Making an organizational hierarchy is an optimal way to visually represent employees' place within a company or how processes flow within a business, but the actual creation of the chart need not be overwhelming. Take advantage of Microsoft Excel's organizational chart feature, SmartArt, which includes templates for hierarchy diagrams. Use Excel's SmartArt as a building block for your next hierarchy tree and then customize it to fit your exact requirements.
Launch Microsoft Excel. Click the "Insert" tab at the top of the workspace. Click the "SmartArt" button on the ribbon below the tab. When the "Choose a SmartArt Graphic" window pops up, click the "Hierarchy" link on the window's left side.
Click one of the hierarchy buttons in the middle of the window. A preview appears in the right portion of the window, but you'll be able to change the appearance in a later step. Click the "OK" button and the hierarchy opens on the spreadsheet.
Click the "Text Pane" button on the left side of the ribbon to open the text pane. If you do not see the "Text Pane" button, click the hierarchy to enable it and open the purple "SmartArt Tools" tab at the top of the workspace.
Click inside each "[Text]" link on the text pane and type the describer for that hierarchy option. For example, in the top [Text] box, type the highest member of the hierarchy, such as "President" or "Human Beings."

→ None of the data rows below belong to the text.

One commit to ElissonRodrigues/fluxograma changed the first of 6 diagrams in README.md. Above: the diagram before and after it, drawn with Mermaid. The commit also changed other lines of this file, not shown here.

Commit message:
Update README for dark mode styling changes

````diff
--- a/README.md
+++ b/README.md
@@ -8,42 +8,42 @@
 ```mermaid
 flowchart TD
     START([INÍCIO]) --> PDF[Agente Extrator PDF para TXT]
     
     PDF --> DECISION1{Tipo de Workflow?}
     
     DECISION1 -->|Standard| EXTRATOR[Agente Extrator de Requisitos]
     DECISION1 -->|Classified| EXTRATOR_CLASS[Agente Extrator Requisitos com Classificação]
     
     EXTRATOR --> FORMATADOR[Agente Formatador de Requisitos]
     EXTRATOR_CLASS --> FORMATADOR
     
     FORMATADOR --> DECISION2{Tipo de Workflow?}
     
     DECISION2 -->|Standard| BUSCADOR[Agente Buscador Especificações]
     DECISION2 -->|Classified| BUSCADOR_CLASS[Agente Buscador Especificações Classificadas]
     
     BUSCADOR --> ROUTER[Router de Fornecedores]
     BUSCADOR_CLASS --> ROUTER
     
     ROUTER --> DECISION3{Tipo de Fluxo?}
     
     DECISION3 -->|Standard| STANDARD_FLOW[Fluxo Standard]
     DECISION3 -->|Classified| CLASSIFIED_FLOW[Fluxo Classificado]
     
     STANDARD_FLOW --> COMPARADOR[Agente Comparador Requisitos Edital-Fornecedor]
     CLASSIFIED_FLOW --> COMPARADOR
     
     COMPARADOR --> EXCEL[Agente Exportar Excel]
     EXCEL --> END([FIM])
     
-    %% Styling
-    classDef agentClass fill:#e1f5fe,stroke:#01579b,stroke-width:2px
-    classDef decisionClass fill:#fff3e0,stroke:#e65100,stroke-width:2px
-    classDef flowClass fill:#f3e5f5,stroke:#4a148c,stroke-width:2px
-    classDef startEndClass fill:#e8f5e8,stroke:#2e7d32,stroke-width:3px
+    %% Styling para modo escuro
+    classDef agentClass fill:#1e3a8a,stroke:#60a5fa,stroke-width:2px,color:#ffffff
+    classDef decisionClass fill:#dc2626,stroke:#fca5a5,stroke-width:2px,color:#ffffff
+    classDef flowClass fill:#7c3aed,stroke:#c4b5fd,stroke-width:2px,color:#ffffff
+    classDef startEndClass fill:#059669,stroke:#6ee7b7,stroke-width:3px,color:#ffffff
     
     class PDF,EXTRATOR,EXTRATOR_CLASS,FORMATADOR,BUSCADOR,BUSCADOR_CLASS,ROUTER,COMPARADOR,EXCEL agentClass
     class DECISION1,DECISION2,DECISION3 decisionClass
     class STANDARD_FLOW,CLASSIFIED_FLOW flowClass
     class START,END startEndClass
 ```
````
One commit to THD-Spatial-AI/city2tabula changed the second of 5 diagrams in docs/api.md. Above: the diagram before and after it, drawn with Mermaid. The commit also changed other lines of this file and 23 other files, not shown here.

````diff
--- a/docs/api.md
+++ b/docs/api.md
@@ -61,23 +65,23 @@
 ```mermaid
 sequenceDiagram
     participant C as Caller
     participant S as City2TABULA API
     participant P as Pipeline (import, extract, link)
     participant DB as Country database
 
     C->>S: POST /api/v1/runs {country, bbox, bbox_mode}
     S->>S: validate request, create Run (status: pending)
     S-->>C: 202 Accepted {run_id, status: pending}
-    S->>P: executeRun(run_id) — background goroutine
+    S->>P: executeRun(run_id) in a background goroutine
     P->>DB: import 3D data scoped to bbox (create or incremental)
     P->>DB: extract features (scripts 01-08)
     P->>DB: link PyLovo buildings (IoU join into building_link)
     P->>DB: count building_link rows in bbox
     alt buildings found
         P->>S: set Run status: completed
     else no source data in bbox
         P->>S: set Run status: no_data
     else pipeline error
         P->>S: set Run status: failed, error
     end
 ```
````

Click inside the [Text] link below and type the next hierarchy item in the trickle down, such as "Vice President" or "Household Pets."
Change the hierarchy's appearance from the default Excel blue by clicking the "Change Colors" button on the ribbon. Hover over individual options to see the hierarchy change and click one to commit the change.
Click the "Add Shape" button on the left side of the ribbon to add to the hierarchy, such as for organizations that have two co-presidents or need more lower reports on the bottom of the chart. Use the "Promote," "Demote," "Up" and "Down" buttons on the ribbon to rearrange the preset shapes in the Excel hierarchy template.
Adjust the template's size by clicking a corner and dragging out into the cells of the spreadsheet. Excel keeps the same size, so if you add rows, it will shrink the hierarchy until it becomes hard to read. Dragging the size out to enlarge the hierarchy gives you more room, but this is optional.
Click the "File" tab. Click "Save As." Type a name for the Excel hierarchy file and click the "Save" button.
You can also make a hierarchy tree in Excel manually. After clicking the “Insert” tab, click the “Shapes” button. Choose a shape, such as the rectangle, for the main portion of the hierarchy, such as employee positions. After drawing the shape, click the “Text Box” button also on the “Insert” tab. Draw a text box inside the shape and type the title, such as “President.” Draw an outline around both the text box and the shape. Press the “Ctrl” and “C” keys to copy it, then press the “Ctrl” and “V” keys to paste the copy. Drag the copy into place on the spreadsheet, such as below the first. Repeat the paste process until you have the required number of hierarchy boxes. Then click inside each to type over the job title with the correct one.